  • Pickup important for litter abatement

    With the “bulky item pickup” winding down in the county, we are poised for our annual “not-so-bulky pickup” alongside our public roads.

  • Explorer Post a valuable asset

    Giving adolescents a sense of purpose — a goal to work toward — creates success. That’s just what the Bardstown Police Department is trying to do with its Explorer program.

  • Baby steps for city's recycling

    Armed with knowledge that the proposition probably offers both sides of the coin — danged if you do and danged if you don’t — the City of Bardstown will make its entry into recycling later this year. For a growing number of residents, adopting a recycling plan is coming none too soon. Others are apt to be a bit more wary and perhaps even a bit skeptical as to benefits vs. costs of recycling.

  • Good luck at state Bardstown Tigers

    Bardstown High School sold out of its allotment of 800 Sweet 16 tickets Tuesday morning, ensuring the Tigers will have strong crowd support for their first-round game today against 9th Region champ Covington Holmes in Rupp Arena in Lexington.

    The Bardstown bandwagon has grown ever larger during this improbable postseason run, with adults in the community showing up in full force and demonstrating the pride this city has in its school system and its athletic teams.

  • Plaza area needs to stay clean

    In the decade since county government purchased the Bardstown Plaza Center, what was once a sad collection of derelict buildings across from the iconic My Old Kentucky Home State Park has been turned into a visually appealing government center.

  • Wallses will bring much to county
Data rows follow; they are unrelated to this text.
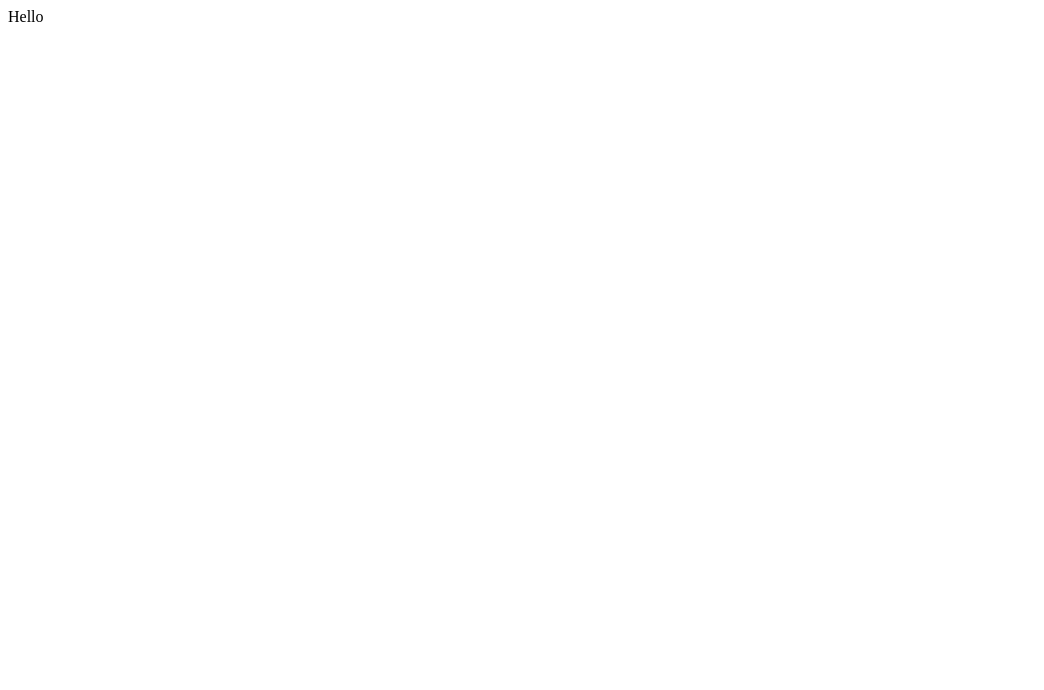
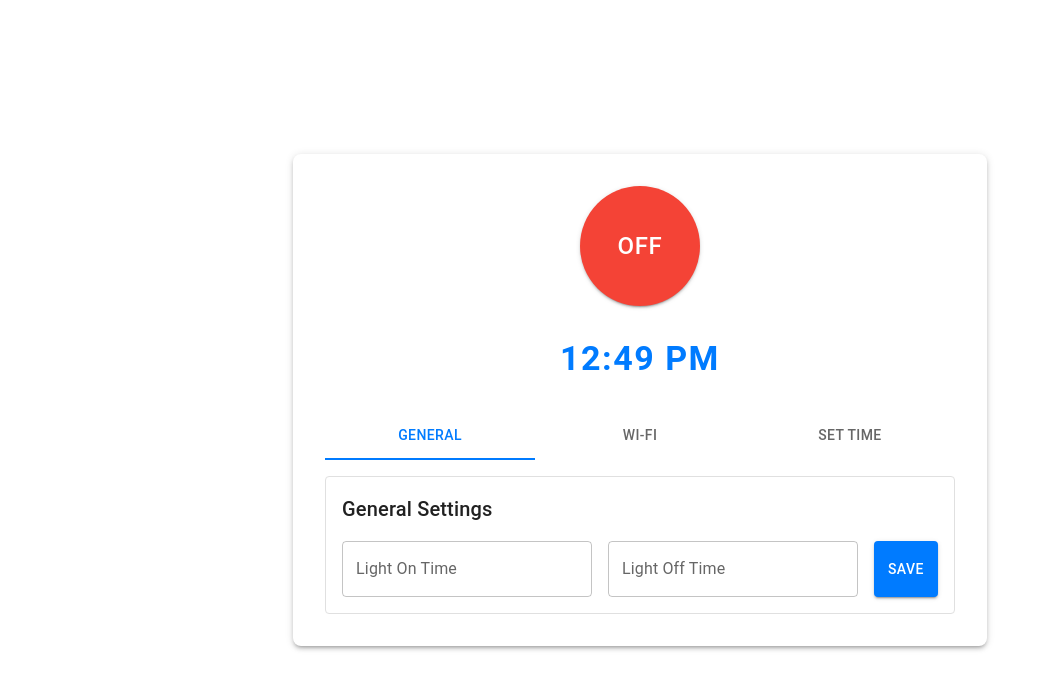
Before and after one commit to LightWave-HQ/Frontend, a React (Vite) app: page / in a window 1280 px wide. Shown: the top 690 px of the page, without its empty margins (0-1044 px from the left). Built offline with nearby package versions, Linux system fonts and the light colour scheme.

Commit message:
Added: Basic GUI Components

```diff
--- a/package.json
+++ b/package.json
@@ -12,6 +12,7 @@
   "dependencies": {
     "@emotion/react": "^11.13.5",
     "@emotion/styled": "^11.13.5",
+    "@mui/icons-material": "^6.1.9",
     "@mui/material": "^6.1.9",
     "react": "^18.3.1",
     "react-dom": "^18.3.1"
--- a/src/App.jsx
+++ b/src/App.jsx
@@ -1,8 +1,275 @@
-import { useState } from "react";
-import { Box } from "@mui/material";
+import React, { useState, useEffect } from "react";
+import {
+  Box,
+  Button,
+  Tab,
+  Tabs,
+  TextField,
+  Paper,
+  Typography,
+  createTheme,
+  ThemeProvider,
+  CssBaseline,
+  CircularProgress,
+} from "@mui/material";
+import { useMediaQuery } from "@mui/material";
+import theme from "./Theme";
 
-function App() {
-  return <Box>Hello</Box>;
-}
+const App = () => {
+  const [isOn, setIsOn] = useState(false);
+  const [currentTime, setCurrentTime] = useState("");
+  const [tabValue, setTabValue] = useState(0);
+  const [loading, setLoading] = useState(true);
+
+  const isSmallScreen = useMediaQuery((theme) => theme.breakpoints.down("sm"));
+
+  // Simulate loading
+  useEffect(() => {
+    setTimeout(() => setLoading(false), 2000); // Simulate a 2-second loading
+  }, []);
+
+  // Toggle button handler
+  const handleToggle = () => {
+    setIsOn(!isOn);
+  };
+
+  // Tab change handler
+  const handleTabChange = (event, newValue) => {
+    setTabValue(newValue);
+  };
+
+  // Clock updater
+  useEffect(() => {
+    const interval = setInterval(() => {
+      const now = new Date();
+      const hours = now.getHours() % 12 || 12;
+      const minutes = now.getMinutes().toString().padStart(2, "0");
+      const ampm = now.getHours() >= 12 ? "PM" : "AM";
+      setCurrentTime(`${hours}:${minutes} ${ampm}`);
+    }, 1000);
+
+    return () => clearInterval(interval); // Cleanup
+  }, []);
+
+  // Form handlers
+  const handleWiFiSubmit = (event) => {
+    event.preventDefault();
+    const ssid = event.target.ssid.value;
+    const password = event.target.password.value;
+
+    alert(`Wi-Fi Configuration: SSID=${ssid}, Password=${password}`);
+  };
+
+  const handleGeneralSubmit = (event) => {
+    event.preventDefault();
+    const onTime = event.target.onTime.value;
+    const offTime = event.target.offTime.value;
+
+    alert(`General Settings: OnTime=${onTime}, OffTime=${offTime}`);
+  };
+
+  const handleSetTimeSubmit = (event) => {
+    event.preventDefault();
+    const currentTime = event.target.currentTime.value;
+
+    alert(`Set Time: ${currentTime}`);
+  };
+
+  // Show loading spinner
+  if (loading) {
+    return (
+      <Box
+        sx={{
+          display: "flex",
+          justifyContent: "center",
+          alignItems: "center",
+          height: "100vh",
+        }}
+      >
+        <CircularProgress />
+      </Box>
+    );
+  }
+
+  return (
+    <ThemeProvider theme={theme}>
+      <CssBaseline />
+      <Box
+        sx={{
+          minHeight: "100vh",
+          display: "flex",
+          flexDirection: "column",
+          alignItems: "center",
+          justifyContent: "center",
+          gap: 4,
+          padding: 2,
+        }}
+      >
+        {/* Toggle Button */}
+        <Paper
+          elevation={3}
+          sx={{
+            display: "flex",
+            flexDirection: "column",
+            alignItems: "center",
+            padding: 4,
+            borderRadius: 2,
+            minWidth: 400,
+          }}
+        >
+          <Button
+            variant="contained"
+            onClick={handleToggle}
+            sx={{
+              width: 120,
+              height: 120,
+              borderRadius: "50%",
+              backgroundColor: isOn ? "success.main" : "error.main",
+              fontSize: "1.5rem",
+              color: "white",
+            }}
+          >
+            {isOn ? "ON" : "OFF"}
+          </Button>
+
+          {/* Digital Clock */}
+          <Typography
+            variant="h4"
+            sx={{
+              marginTop: 4,
+              fontWeight: "bold",
+              textAlign: "center",
+              color: "primary.main",
+              letterSpacing: 1.5,
+            }}
+          >
+            {currentTime}
+          </Typography>
+
+          {/* Tabs */}
+          <Box sx={{ width: "100%", marginTop: 4 }}>
+            <Tabs
+              value={tabValue}
+              onChange={handleTabChange}
+              variant="fullWidth"
+              indicatorColor="primary"
+              textColor="primary"
+              aria-label="Settings Tabs"
+            >
+              <Tab label="General" id="tab-0" aria-controls="tabpanel-0" />
+              <Tab label="Wi-Fi" id="tab-1" aria-controls="tabpanel-1" />
+              <Tab label="Set Time" id="tab-2" aria-controls="tabpanel-2" />
+            </Tabs>
+            {tabValue === 0 && (
+              <TabPanel>
+                <Typography variant="h6">General Settings</Typography>
+                <Box
+                  component="form"
+                  onSubmit={handleGeneralSubmit}
+                  sx={{
+                    display: "flex",
+                    flexDirection: isSmallScreen ? "column" : "row",
+                    gap: 2,
+                    marginTop: 2,
+                  }}
+                >
+                  <TextField
+                    name="onTime"
+                    label="Light On Time"
+                    variant="outlined"
+                    fullWidth
+                  />
+                  <TextField
+                    name="offTime"
+                    label="Light Off Time"
+                    variant="outlined"
+                    fullWidth
+                  />
+                  <Button type="submit" variant="contained">
+                    Save
+                  </Button>
+                </Box>
+              </TabPanel>
+            )}
+            {tabValue === 1 && (
+              <TabPanel>
+                <Typography variant="h6">Wi-Fi Configuration</Typography>
+                <Box
+                  component="form"
+                  onSubmit={handleWiFiSubmit}
+                  sx={{
+                    display: "flex",
+                    flexDirection: "column",
+                    gap: 2,
+                    marginTop: 2,
+                  }}
+                >
+                  <TextField
+                    name="ssid"
+                    label="SSID"
+                    variant="outlined"
+                    fullWidth
+                  />
+                  <TextField
+                    name="password"
+                    label="Password"
+                    type="password"
+                    variant="outlined"
+                    fullWidth
+                  />
+                  <Button type="submit" variant="contained">
+                    Connect
+                  </Button>
+                </Box>
+              </TabPanel>
+            )}
+            {tabValue === 2 && (
+              <TabPanel>
+                <Typography variant="h6">Set Current Time</Typography>
+                <Box
+                  component="form"
+                  onSubmit={handleSetTimeSubmit}
+                  sx={{
+                    marginTop: 2,
+                  }}
+                >
+                  <TextField
+                    name="currentTime"
+                    label="Current Time"
+                    variant="outlined"
+                    fullWidth
+                  />
+                  <Button
+                    type="submit"
+                    variant="contained"
+                    sx={{ marginTop: 2 }}
+                  >
+                    Set Time
+                  </Button>
+                </Box>
+              </TabPanel>
+            )}
+          </Box>
+        </Paper>
+      </Box>
+    </ThemeProvider>
+  );
+};
+
+// TabPanel Component for Cleaner Tab Rendering
+const TabPanel = ({ children }) => {
+  return (
+    <Box
+      sx={{
+        padding: 2,
+        border: "1px solid #e0e0e0",
+        borderRadius: 1,
+        marginTop: 2,
+      }}
+    >
+      {children}
+    </Box>
+  );
+};
 
 export default App;
--- /dev/null
+++ b/src/Theme.jsx
@@ -0,0 +1,17 @@
+import { createTheme } from "@mui/material";
+
+const theme = createTheme({
+  palette: {
+    primary: {
+      main: "#007bff",
+    },
+    success: {
+      main: "#4caf50",
+    },
+    error: {
+      main: "#f44336",
+    },
+  },
+});
+
+export default theme;
--- a/src/main.jsx
+++ b/src/main.jsx
@@ -1,9 +1,14 @@
-import { StrictMode } from 'react'
-import { createRoot } from 'react-dom/client'
-import App from './App.jsx'
+import { StrictMode } from "react";
+import { createRoot } from "react-dom/client";
+import { CssBaseline, ThemeProvider } from "@mui/material";
+import theme from "./Theme.jsx";
+import App from "./App.jsx";
 
-createRoot(document.getElementById('root')).render(
+createRoot(document.getElementById("root")).render(
   <StrictMode>
-    <App />
-  </StrictMode>,
-)
+    <ThemeProvider theme={theme}>
+      <CssBaseline />
+      <App />
+    </ThemeProvider>
+  </StrictMode>
+);
```
Also changed, not shown: 1 other file (tests, documents, lock files or other folders).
    It was refreshing to hear Charlie and Sandy Walls — new owners of the Blue Grass Entertainment and Exposition Complex — say that while they hope to benefit from Nelson County’s tourism business, they also hope to give back by providing a top-rate entertainment and meeting spot.The relationship between individual businesses and the community as a whole should be symbiotic, and the Wallses get that.

  • State budget talks heat up

    A Democratic-controlled House passes a budget that leaves our new Democratic governor frustrated as well as critical. Meanwhile, the chairman of the House budget committee and designer of the budget and tax bills issues a reminder to the new governor that the legislature “mandates what needs to be done and he (the governor) executes.”All the while, there has been jockeying to see who the next speaker of the house will be.